New research shows that drinking beet juice increases blood flow to the brain in older adults - a finding that has great potential for combating the development of dementia as we age.
Several studies had previously shown that drinking beet juice lowers blood pressure (BP), but now it appears beet juice can also increase blood flow to the brain. This is promising because there are some areas in the brain, known to be associated with cognition and memory retention, whose blood supply diminishes with age.
Beets contain high concentrations of natural compounds known as nitrates, which are also found in celery, cabbage and leafy green vegetables.
When we eat high-nitrate foods, good bacteria in our mouths turn nitrates into nitrites. Previous research has shown that nitrites open up blood vessels, increasing blood flow and oxygen to areas lacking oxygen.
In this study, researchers looked at the effects of dietary nitrates, similar to those found in beets, on 14 adults age 70 and older when consumed over a period of four days.
On the first day of the study, subjects reported to the lab after a 10-hour fast. There, they completed a health status report and consumed either a high- or low-nitrate breakfast. The high-nitrate breakfast included 16 ounces of beet juice. Afterwards they were sent home with lunch, dinner and snacks according to their assigned diets.
The next day, following another 10-hour fast, subjects returned to the lab where they once again had their assigned breakfasts. One hour after breakfast, an MRI recorded blood flow in each subject's brain.
For the third and fourth days of the study, the researchers switched the high- or low-nitrate diets for each subject.
The MRIs taken during the study showed that after eating a high-nitrate diet, older adults had increased blood flow to the frontal lobes - these are brain areas that degenerate with age, leading to dementia and other age-related mental conditions.
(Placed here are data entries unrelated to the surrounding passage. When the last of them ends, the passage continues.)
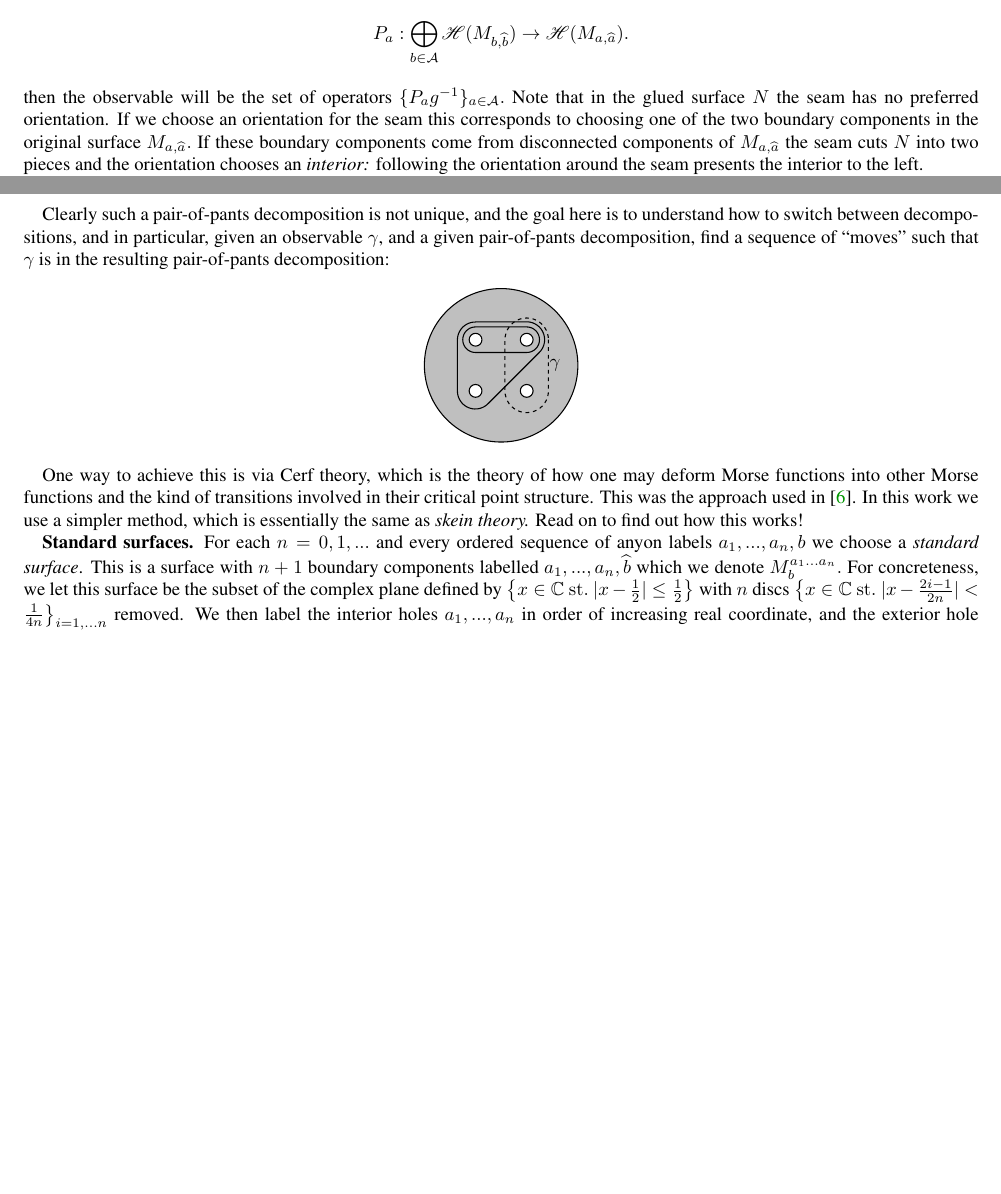
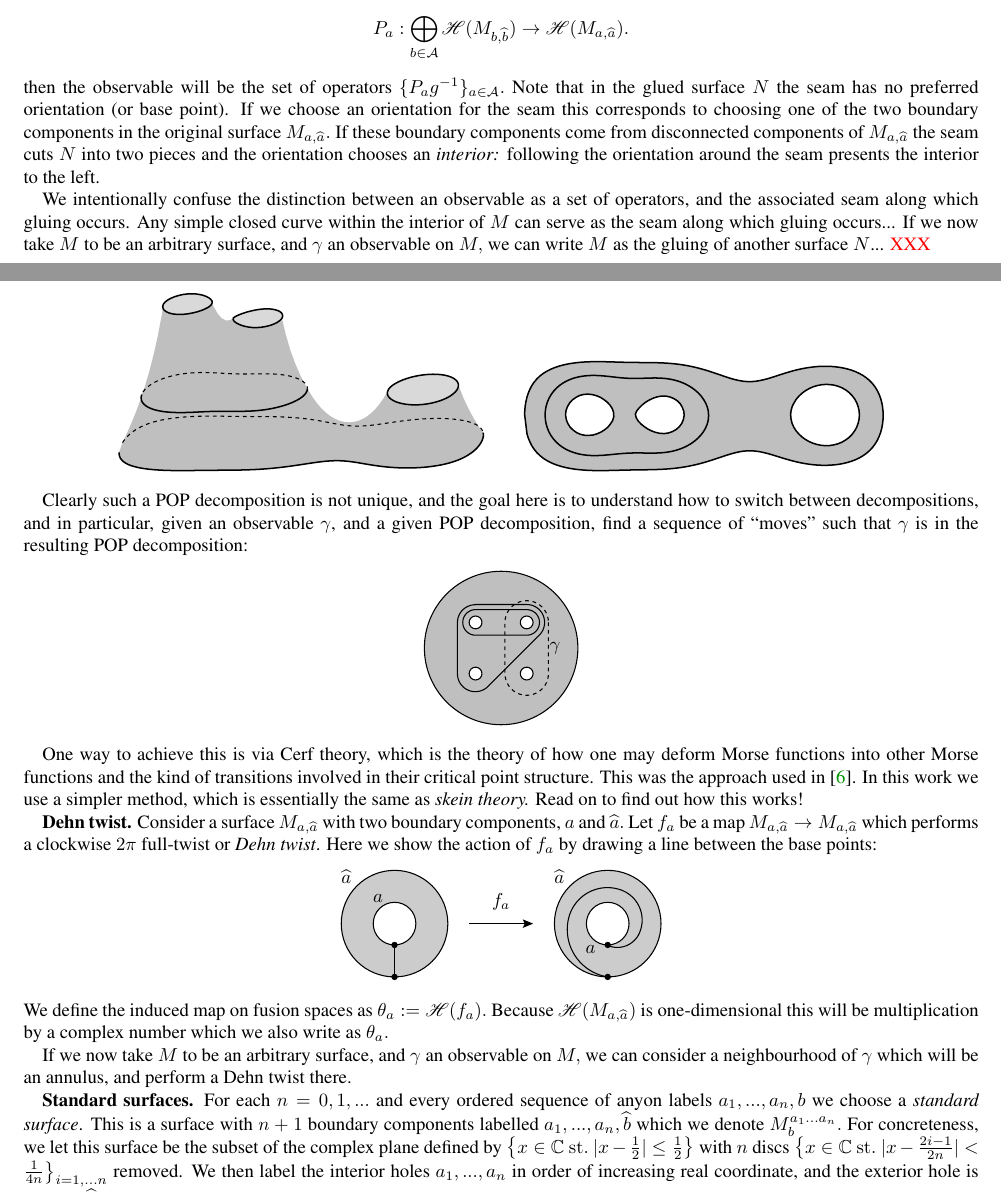
Before and after one commit to punkdit/fibonacci, a LaTeX paper (supplement.tex): two parts of pages 2 and 4 of 10, joined at a grey line, cut so that both start at the same text, the shorter picture padded with empty space. Compiled offline with pdfLaTeX.

Commit message:
commit edits

```diff
--- a/supplement.tex
+++ b/supplement.tex
@@ -483,9 +483,11 @@ summands in the above direct sum:
 $$
     P_a: \bigoplus_{b\in\A} \F(M_{b,\widehat{b}}) \to \F(M_{a,\widehat{a}}).
 $$
-then the observable will be the set of operators $\{P_a g^{-1}\}_{a\in\A}.$
+then the observable will be the set of operators
+$\{P_a g^{-1}\}_{a\in\A}.$
 Note that in the glued surface $N$ the seam has no
-preferred orientation. If we choose an orientation
+preferred orientation (or base point).
+If we choose an orientation
 for the seam this corresponds to choosing one of the
 two boundary components in the original surface $M_{a,\widehat{a}}.$
 If these boundary components come from disconnected components of
@@ -495,6 +497,21 @@ following the orientation around the seam presents
 the interior to the left.
 %The projectors associated to each cuff commute.
 %Non-overlapping observables commute.
+
+%We intentionally confuse the definition of an observable as
+%a set of operators
+%%$\{P_a g^{-1}\}_{a\in\A}$
+%and the associated seam along which gluing occurs.
+%%observable as the simple closed curve
+We intentionally confuse the distinction between an
+observable as a set of operators,
+and the associated seam along which gluing occurs.
+Any simple closed curve within the interior of $M$
+can serve as the seam along which gluing occurs...
+If we now take $M$ to be an arbitrary surface, and $\gamma$ an
+observable on $M,$
+we can write $M$ as the gluing of another surface $N$...
+\simon{XXX}
 
 \subsub{Consequences of axioms.}
 A common operation is to glue two separate surfaces.
@@ -590,11 +608,11 @@ and we have only pair-of-pants. \simon{XXX why do we get annuli?}
 \includegraphics[]{pic-pants.pdf}\ \ \ \ \ \ \ \ \includegraphics[]{pic-pants-1.pdf}
 \end{center}
 
-Clearly such a pair-of-pants decomposition is not unique,
+Clearly such a POP decomposition is not unique,
 and the goal here is to understand how to switch between decompositions,
 and in particular, given an observable $\gamma$,
-and a given pair-of-pants decomposition, find a sequence
-of ``moves'' such that $\gamma$ is in the resulting pair-of-pants
+and a given POP decomposition, find a sequence
+of ``moves'' such that $\gamma$ is in the resulting POP
 decomposition:
 \begin{center}
 \includegraphics[]{pic-refactor.pdf}
@@ -608,78 +626,25 @@ In this work we use a simpler method,
 which is essentially the same as \emph{skein theory.}
 Read on to find out how this works!
 
-%Pair-of-pants decomposition corresponds to a direct sum decomposition of
-%the fusion space.
+\subsub{Dehn twist.}
+Consider a surface $M_{a,\widehat{a}}$
+with two boundary components, $a$ and $\widehat{a}.$
+Let $f_a$ be a map $M_{a,\widehat{a}}\to M_{a,\widehat{a}}$
+which performs a clockwise $2\pi$ full-twist or \emph{Dehn twist}.
+Here we show the action of $f_a$ by drawing a line
+between the base points:
+\begin{center}
+\includegraphics[]{pic-dehn-twist.pdf}
+\end{center}
+We define the
+induced map on fusion spaces as $\theta_a := \F(f_a).$
+Because $\F(M_{a,\widehat{a}})$ is one-dimensional
+this will be multiplication by a complex number which we also
+write as $\theta_a.$
 
-%As we have seen, an oriented simple closed path
-%contained in the interior of $M$ can serve as
-%the seam along which gluing occurs and we call
-%these paths \emph{observables}.
-%Such a path that encloses two holes
-%will have as interior a pair-of-pants $M_{ab}.$
-%From this pair-of-pants we choose
-%a non-trivial 1-cycle representative
-%for the
-%relative homology group $H_1(M, \partial M).$
-%%we call a \emph{2-observable}.
-%Such a 1-cycle is
-%a function $c:[0,1]\to M$ such that
-%$c(0)\in \partial M$ and $c(1)\in \partial M$
-%%are distinct basepoints (of two holes)
-%are contained in distinct holes and the image of $c$
-%lies within $M_{ab}.$
-%All such 1-cycles are isotopic, since they are homologous.
-%In this way we associate observables that enclose two
-%holes with 1-cycles.
-%%we call a \emph{2-curve.}
-%%The following important fact will be used extensively
-%%in the combinatorial formulation of a modular functor below:
-%%Up to isotopy, % (not preserving $\partial M$),
-%%there is a (natural) bijection between
-%%$2$-observables and $2$-curves.
-%%\emph{(XXX we really need undirected $2$-curves)}
-%%\emph{(restrict to $M$ a disc with at least two holes?)}
-%Here we show two such instances of this:
-%\begin{center}
-%\includegraphics[]{pic-2-curve.pdf}
-%\end{center}
-%
-%%The bijections works as follows.
-%%To construct a $2$-observable from a $2$-curve $c$ that
-%%joins two holes $M_1$ and $M_2$,
-%%take a small neighbourhood of
-%%the union $c([0,1])\cup M_1 \cup M_2.$
-%%This neighbourhood will have boundary a simple closed
-%%curve that encloses $M_1$ and $M_2.$
-%%\emph{(is this really how to prove this? do we care?)}
-%%\emph{(check the orientation of the $2$-observable has the correct interior)}
-%%Going the other direction we can take
-%%any $2$-curve contained within the interior of a $2$-observable,
-%%\emph{but how do we show these are all isotopic?}
-%
-%%The end points of $2$-curves are free to terminate anywhere
-%%on the hole, but we can fix the endpoints using
-%%the base points.
-%%A simple way to do this is to just require the
-%%$2$-curve to begin and end on base points.
-%
-%A single $F-$move is seen to relate a pair of $1$-cycles % $2$-curves
-%that share a hole.
-%Continuing in this way, we can chain these $1$-cycles together: % $2$-curves together:
-%\begin{center}
-%\includegraphics[]{pic-chain.pdf}
-%\end{center}
-%
-%We call such a chain a \emph{linear order}.
-%This will be unique up to Dehn-twists around holes.
-%The linear order is directed according to the direction
-%of the constituent $F-$moves.
-
-%Clearly there are many ways to do this, up to isotopy.
-%Remarkably, we can generate (switch between)
-%all possible linear orders using
-%a single linear map (and extension under gluing)
-%called the $R-$move.
+If we now take $M$ to be an arbitrary surface, and $\gamma$ an
+observable on $M,$ we can consider a neighbourhood of $\gamma$
+which will be an annulus, and perform a Dehn twist there.
 
 \newcommand{\StdM}{M^{a_1...a_n}_{b}}
 
@@ -698,7 +663,7 @@ $\bigl\{x\in\C \ \mathrm{st.}\  |x-\frac{2i-1}{2n}|< \frac{1}{4n}\bigr\}_{i=1,..
 removed.
 We then label the interior holes $a_1,...,a_n$ in order of
 increasing real coordinate, and the exterior hole is labelled $\widehat{b}.$
-The marked points are placed in the direction of the negative imaginary axis.
+The base points are placed in the direction of the negative imaginary axis.
 As a notational convenience we highlight the \emph{equator}
 of the surface %$\StdM$
 which is the intersection of
```
Also changed, not shown: pic-2-curve.pdf, pic-cells-0.pdf, pic-cells-1.pdf, pic-cells-2.pdf, pic-cells-3.pdf, pic-cells.pdf, pic-chain.pdf, pic-dehn-twist.pdf (added), pic-disc-standard.pdf, pic-disc.pdf, pic-glue-fmove.pdf, pic-glue.pdf, pic-move-anyon.pdf, pic-paperclip.pdf, 2 more files, 2 other files.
In other words, regular consumption of a diet rich in fruits and vegetables contribute to improved brain health, lowering the risk of developing poor cognition and dementia as we age.
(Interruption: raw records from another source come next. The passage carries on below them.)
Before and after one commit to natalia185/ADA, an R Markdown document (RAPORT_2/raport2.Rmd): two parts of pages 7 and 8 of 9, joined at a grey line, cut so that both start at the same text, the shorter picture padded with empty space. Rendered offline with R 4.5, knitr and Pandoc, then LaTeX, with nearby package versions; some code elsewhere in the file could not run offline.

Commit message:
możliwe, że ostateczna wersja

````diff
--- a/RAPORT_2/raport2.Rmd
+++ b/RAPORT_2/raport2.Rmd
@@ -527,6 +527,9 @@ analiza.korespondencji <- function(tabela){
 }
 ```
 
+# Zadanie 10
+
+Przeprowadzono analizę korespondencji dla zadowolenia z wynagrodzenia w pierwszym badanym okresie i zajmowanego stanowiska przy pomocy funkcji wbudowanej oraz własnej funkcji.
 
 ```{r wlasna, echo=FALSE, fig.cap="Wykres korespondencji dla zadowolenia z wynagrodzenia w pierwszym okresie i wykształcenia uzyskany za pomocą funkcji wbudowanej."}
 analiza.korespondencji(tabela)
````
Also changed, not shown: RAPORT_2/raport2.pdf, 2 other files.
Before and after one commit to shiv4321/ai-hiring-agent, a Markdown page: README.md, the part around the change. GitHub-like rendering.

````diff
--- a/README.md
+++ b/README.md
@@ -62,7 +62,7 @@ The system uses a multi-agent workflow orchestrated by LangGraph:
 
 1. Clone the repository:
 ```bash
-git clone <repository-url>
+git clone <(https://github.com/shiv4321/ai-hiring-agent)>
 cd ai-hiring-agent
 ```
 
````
So if you haven’t done so already - perhaps it’s time to boost your brain health by eating more fruits and vegetables?
Alzheimer's Disease: Early Signs And Risk Factors
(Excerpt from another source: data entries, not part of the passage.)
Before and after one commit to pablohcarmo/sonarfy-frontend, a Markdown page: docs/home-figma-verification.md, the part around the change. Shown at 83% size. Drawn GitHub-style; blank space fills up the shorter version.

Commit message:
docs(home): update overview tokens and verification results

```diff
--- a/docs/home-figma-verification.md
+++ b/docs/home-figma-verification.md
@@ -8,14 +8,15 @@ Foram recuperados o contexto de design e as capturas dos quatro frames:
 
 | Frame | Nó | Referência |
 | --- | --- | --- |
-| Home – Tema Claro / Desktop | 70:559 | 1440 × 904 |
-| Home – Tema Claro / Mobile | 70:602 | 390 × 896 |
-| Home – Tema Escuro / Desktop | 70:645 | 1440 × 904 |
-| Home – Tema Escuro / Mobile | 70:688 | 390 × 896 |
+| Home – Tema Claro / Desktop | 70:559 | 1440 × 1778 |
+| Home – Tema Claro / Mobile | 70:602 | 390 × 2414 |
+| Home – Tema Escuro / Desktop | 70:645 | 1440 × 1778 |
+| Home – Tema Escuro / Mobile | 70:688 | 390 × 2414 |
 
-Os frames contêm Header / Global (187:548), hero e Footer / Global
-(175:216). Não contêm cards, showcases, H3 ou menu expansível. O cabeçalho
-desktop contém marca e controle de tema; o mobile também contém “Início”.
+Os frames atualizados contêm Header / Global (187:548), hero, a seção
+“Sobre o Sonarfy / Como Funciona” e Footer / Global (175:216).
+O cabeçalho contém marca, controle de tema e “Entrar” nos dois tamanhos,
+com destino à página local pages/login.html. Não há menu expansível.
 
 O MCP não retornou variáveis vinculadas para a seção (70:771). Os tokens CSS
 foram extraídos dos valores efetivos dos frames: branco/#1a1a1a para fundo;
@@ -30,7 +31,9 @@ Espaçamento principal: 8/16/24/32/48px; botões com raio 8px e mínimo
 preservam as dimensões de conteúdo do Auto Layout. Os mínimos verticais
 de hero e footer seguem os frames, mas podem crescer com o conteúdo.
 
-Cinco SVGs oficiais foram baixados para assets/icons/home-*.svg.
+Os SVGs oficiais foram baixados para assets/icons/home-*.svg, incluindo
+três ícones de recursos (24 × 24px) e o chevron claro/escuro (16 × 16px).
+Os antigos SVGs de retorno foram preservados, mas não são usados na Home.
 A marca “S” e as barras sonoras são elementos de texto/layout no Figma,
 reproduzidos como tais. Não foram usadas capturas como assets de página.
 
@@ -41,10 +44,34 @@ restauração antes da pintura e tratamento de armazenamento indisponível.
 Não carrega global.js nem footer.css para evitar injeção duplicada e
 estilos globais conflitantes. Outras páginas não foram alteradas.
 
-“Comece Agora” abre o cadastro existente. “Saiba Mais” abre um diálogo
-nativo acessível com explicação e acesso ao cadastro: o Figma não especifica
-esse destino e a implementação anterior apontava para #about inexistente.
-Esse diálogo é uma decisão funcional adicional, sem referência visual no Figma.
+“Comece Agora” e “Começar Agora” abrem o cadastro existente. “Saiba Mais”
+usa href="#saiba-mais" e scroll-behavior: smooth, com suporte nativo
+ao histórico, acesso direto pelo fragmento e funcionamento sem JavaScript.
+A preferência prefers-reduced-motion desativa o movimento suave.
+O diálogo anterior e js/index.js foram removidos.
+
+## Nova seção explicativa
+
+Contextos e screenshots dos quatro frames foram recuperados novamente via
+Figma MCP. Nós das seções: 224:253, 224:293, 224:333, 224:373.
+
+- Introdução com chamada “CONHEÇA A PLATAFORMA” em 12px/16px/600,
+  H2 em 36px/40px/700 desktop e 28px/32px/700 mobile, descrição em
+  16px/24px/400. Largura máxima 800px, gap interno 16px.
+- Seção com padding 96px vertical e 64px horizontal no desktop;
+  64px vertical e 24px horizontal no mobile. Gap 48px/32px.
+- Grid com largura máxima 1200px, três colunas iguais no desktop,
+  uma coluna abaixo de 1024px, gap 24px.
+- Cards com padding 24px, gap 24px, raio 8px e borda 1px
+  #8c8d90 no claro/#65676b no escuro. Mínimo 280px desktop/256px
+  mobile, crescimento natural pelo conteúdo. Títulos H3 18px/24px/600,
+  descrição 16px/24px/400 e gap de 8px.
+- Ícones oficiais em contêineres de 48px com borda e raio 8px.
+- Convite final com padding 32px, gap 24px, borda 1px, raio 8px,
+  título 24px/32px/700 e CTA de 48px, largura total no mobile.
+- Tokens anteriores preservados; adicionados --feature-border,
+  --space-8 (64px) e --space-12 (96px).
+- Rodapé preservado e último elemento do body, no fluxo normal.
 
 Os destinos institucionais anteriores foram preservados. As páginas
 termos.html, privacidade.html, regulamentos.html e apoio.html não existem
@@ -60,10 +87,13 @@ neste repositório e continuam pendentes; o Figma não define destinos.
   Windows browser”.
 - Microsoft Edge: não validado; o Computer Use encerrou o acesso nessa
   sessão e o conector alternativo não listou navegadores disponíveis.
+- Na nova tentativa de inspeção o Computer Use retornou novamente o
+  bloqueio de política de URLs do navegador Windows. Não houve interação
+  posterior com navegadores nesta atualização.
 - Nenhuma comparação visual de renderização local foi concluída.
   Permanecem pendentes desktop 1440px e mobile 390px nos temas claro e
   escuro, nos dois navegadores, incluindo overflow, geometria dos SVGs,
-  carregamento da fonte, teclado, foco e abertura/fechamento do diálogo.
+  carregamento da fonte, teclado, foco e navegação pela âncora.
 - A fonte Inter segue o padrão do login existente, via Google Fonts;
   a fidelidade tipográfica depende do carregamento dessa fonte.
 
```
Brain Foods: How To Concentrate Better
5 Tips to Avoiding Memory Loss
Omega-3 Fatty Acids: The “Brain Pill” of the Future
Beetroot Juice: A Natural Performance Enhancer?